When you think of a good, hearty beef stew on a chilly day, one of the first things that comes to mind is its rich, thick gravy. That's what sets a stew apart from other soups and broths. But what if you find yourself with a batch that's a bit too thin for your liking? No worries, because there's a simple way to elevate your dish: Simply puree some of the stew's ingredients. This method is not just about thickening but also unlocking a depth of flavor that can transform your stew into a gourmet experience.
The secret is in the nature of the ingredients that make up your stew. Potatoes, for example, are often a key component in beef stews, and they are natural thickening agents. They contain starch, which, when released, swells and takes in liquids, resulting in a thicker consistency. When you puree part of your stew, including these potatoes, you release more of this starch into the broth, thereby naturally thickening it.
Moreover, this puree technique thickens your stew without adding external thickening agents like flour or cornstarch, which can sometimes alter the taste of your dish. By using the stew's own ingredients, you maintain the integrity of its original flavors, creating a more harmonious and satisfying dish. Now that we understand the why behind the puree technique, let's dive into the how.
Use A Blender Or Food Processor For A Thick, Creamy Consistency
First, cook your beef stew as you normally would. Remember, the stew should have a variety of ingredients, including meat, vegetables, and, importantly, potatoes. Once your stew is nearing the end of its cooking time and is still more watery than you'd like, it's time to use the puree technique. Scoop out about a cup or two of the stew, making sure to get a mix of the vegetables and liquid while leaving out the meat chunks.

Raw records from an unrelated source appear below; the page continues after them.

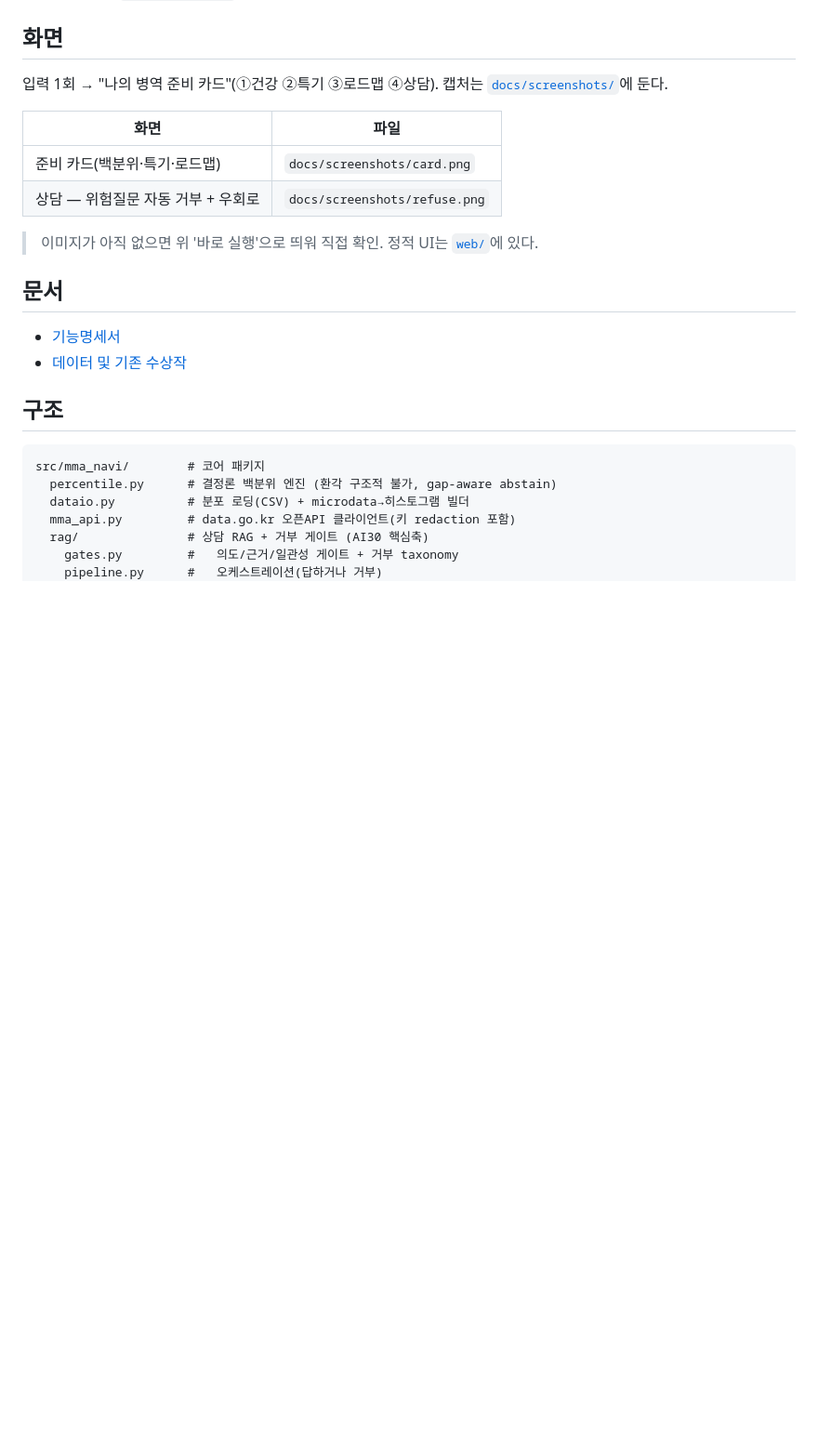
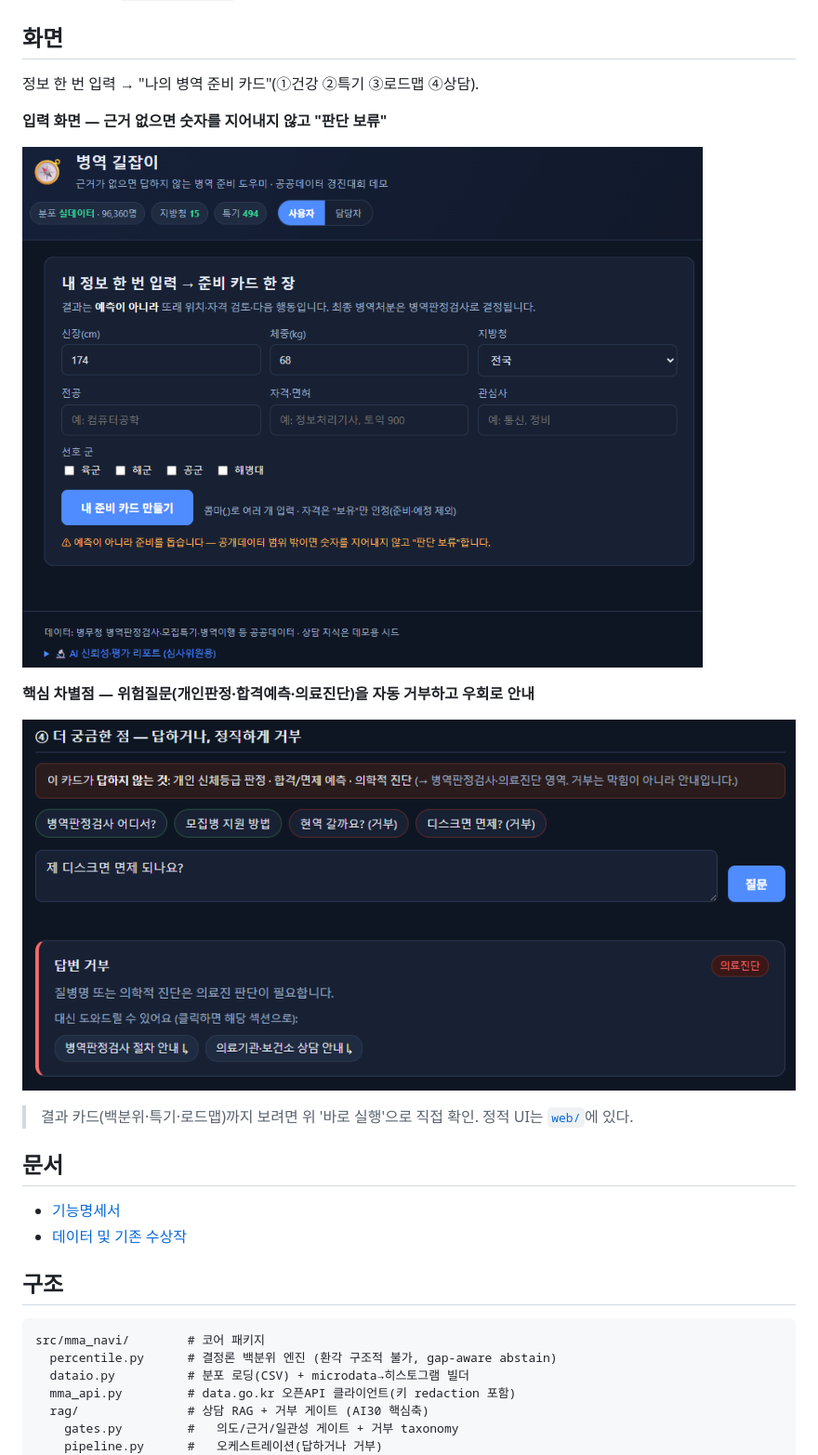
Before and after one commit to freak-jaeuk/mma-navi, a Markdown page: README.md, the part around the change. Shown at 93% size. Rendered like a GitHub page; pictures changed too: docs/screenshots/home.png (added), docs/screenshots/refuse.png (added); blank space fills up the shorter version.

Commit message:
docs: 실행화면 스크린샷 2장(입력·거부 게이트) + README 임베드
- home.png: 입력 화면(정직성 안내·깨끗한 UI)
- refuse.png: 위험질문 자동 거부 + 우회로(핵심 차별점)
README 상단 '화면' 섹션에 이미지 임베드 — 클론 없이 결과 확인.

```diff
--- a/README.md
+++ b/README.md
@@ -23,14 +23,17 @@ python scripts/run_server.py            # http://127.0.0.1:8000 — 입력 1회
 
 ## 화면
 
-입력 1회 → "나의 병역 준비 카드"(①건강 ②특기 ③로드맵 ④상담). 캡처는 [`docs/screenshots/`](docs/screenshots/)에 둔다.
+정보 한 번 입력 → "나의 병역 준비 카드"(①건강 ②특기 ③로드맵 ④상담).
 
-| 화면 | 파일 |
-|---|---|
-| 준비 카드(백분위·특기·로드맵) | `docs/screenshots/card.png` |
-| 상담 — 위험질문 자동 거부 + 우회로 | `docs/screenshots/refuse.png` |
+**입력 화면 — 근거 없으면 숫자를 지어내지 않고 "판단 보류"**
 
-> 이미지가 아직 없으면 위 '바로 실행'으로 띄워 직접 확인. 정적 UI는 [`web/`](web/)에 있다.
+![입력 화면](docs/screenshots/home.png)
+
+**핵심 차별점 — 위험질문(개인판정·합격예측·의료진단)을 자동 거부하고 우회로 안내**
+
+![상담 거부 화면](docs/screenshots/refuse.png)
+
+> 결과 카드(백분위·특기·로드맵)까지 보려면 위 '바로 실행'으로 직접 확인. 정적 UI는 [`web/`](web/)에 있다.
 
 ## 문서
 - [기능명세서](기능명세서.md)
```
Also changed, not shown: docs/screenshots/README.md (+1 -1 lines).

Puree this mixture until it's smooth. You'll want to use a blender or a food processor for this. If you don't have either, a handheld immersion blender will work just fine. What you're aiming for is a thick, creamy consistency. Once you've got that, gently stir the puree back into the main pot of stew. As you mix it in, you'll notice the broth starts to thicken.
Allow the stew to simmer for a few more minutes after adding the puree. This crucial step helps the flavors from the puree meld with the rest of the stew, ensuring a consistent texture and taste. If you find that your stew is still not as thick as you'd like after the first puree, simply take out another small portion, puree it, and add it back in. So, the next time you find yourself with a pot of beef stew on the thinner side, try this simple technique and enjoy a more satisfying meal.
Read the original article on Tasting Table.